DR: It was just for the dialogue, and the film doesn’t have that much dialogue! The actors were able to go from French to English very quickly [snaps fingers]. We would do three takes in French, then two in English. We would find new ideas during the creative process, and then do more takes. It was a very positive thing on the set.
Q: What did you want to do differently with the look and behavior of your zombies?
DR: First, I wanted everything realistic. In every zombie film, why do they make sounds? They have no life or breath in them, why do they make noise? So my idea was to make them silent; all you hear is the noise of their bones and flesh. I thought it was scarier to have silent zombies. Then everything in this realistic treatment followed: the zombies had the same strength they had when they were humans. No more, no less. A little girl would be not threatening, but a huge guy would still be a real danger. They don’t have super powers.
Q: How did you create the sound effects of the cracking bones? I loved that touch.
DR: It’s all vegetables, like celery. We didn’t break any bones for real.
Q: What made you cast the Norwegian actor Anders Danielsen Lie as your lead?
DR: I discovered him in the Joachim Trier movie Oslo, August 31st, where he has this very special melancholic presence. He was going to be in every shot, so it was very important to find an actor who could give the feeling of what I was looking for, with just his presence and not a word. Anders could be that person. Then I met him and found we had the same interest in how to tell the story. I also learned he was a musician and other things about him, which we put into the script.
Q: Tell me about Denis Lavant, who played the zombie in the elevator.
DR: He’s a very famous actor in France, who comes from the circus. A dancer too, so he’s very physical. He was my first choice to play Alfred, the zombie stuck in the elevator, because he is a very physical and creative actor. The script didn’t say much about the character or how he conveys emotion. I was thinking of [Tom Hanks and the volleyball] Wilson in Cast Away, that kind of connection between a man and an object. Denis was very creative, doing subtle things to get across the emotion, like when his face is stuck in the bars of the elevator.
Q: What’s next for you?

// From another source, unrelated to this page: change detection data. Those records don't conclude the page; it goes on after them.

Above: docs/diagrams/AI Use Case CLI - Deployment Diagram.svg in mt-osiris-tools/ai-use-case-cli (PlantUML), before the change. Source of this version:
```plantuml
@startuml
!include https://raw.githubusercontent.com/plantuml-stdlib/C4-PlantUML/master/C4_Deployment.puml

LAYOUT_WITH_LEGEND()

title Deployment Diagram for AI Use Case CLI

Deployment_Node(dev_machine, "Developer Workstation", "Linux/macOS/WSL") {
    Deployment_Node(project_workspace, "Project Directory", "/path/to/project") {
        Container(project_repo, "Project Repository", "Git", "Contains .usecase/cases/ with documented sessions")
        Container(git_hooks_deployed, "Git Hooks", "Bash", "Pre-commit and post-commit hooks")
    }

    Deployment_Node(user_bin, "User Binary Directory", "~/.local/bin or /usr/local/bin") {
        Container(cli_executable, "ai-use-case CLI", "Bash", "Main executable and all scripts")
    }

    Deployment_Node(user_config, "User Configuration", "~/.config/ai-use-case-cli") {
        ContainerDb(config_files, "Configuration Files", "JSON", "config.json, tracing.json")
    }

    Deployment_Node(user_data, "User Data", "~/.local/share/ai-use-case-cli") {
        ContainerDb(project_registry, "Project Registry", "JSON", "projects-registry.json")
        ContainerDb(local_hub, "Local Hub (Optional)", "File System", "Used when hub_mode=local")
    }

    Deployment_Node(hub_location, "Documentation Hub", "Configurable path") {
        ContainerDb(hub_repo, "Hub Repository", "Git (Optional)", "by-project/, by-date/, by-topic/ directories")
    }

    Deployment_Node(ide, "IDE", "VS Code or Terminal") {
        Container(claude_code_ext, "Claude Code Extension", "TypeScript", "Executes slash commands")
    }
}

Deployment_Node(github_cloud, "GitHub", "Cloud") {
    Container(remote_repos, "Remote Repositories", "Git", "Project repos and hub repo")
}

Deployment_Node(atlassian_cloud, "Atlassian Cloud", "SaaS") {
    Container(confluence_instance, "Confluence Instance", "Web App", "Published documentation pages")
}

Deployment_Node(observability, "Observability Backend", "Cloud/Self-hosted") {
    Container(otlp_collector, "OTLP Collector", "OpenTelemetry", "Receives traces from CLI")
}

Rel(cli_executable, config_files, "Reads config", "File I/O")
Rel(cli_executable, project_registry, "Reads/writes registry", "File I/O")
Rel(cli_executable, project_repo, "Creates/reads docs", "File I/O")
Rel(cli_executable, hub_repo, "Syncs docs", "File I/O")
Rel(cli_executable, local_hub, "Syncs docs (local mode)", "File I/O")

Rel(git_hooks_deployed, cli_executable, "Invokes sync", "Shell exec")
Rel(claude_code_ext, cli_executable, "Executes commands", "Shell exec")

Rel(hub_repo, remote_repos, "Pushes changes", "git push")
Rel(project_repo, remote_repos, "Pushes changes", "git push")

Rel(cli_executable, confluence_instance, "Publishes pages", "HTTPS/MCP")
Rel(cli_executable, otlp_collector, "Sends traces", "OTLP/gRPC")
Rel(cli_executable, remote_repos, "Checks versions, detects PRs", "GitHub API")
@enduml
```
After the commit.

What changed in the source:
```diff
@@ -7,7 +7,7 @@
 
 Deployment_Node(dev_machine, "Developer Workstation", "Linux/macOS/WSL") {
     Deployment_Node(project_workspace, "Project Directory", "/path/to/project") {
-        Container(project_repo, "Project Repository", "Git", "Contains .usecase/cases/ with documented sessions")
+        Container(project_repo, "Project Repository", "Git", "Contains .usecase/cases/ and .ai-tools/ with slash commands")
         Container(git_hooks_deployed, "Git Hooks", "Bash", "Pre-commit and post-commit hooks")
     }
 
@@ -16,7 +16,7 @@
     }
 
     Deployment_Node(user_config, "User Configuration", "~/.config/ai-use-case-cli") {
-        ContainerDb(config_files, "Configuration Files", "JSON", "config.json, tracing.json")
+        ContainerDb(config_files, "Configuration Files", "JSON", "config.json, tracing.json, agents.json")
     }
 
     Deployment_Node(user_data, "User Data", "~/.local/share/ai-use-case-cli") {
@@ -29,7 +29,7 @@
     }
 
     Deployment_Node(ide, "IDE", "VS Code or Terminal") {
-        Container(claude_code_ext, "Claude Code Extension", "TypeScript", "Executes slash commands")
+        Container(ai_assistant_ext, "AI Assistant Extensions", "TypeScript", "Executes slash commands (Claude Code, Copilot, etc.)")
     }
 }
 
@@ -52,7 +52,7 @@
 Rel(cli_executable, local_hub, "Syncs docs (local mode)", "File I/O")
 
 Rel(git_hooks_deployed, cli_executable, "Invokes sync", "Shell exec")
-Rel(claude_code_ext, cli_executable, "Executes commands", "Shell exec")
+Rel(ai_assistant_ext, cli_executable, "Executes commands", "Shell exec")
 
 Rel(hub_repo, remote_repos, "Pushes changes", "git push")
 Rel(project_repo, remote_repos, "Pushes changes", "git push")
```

More horror?
DR: I don’t know. Right now I’m taking my time to find the right story. I do want to stay in fantastique film.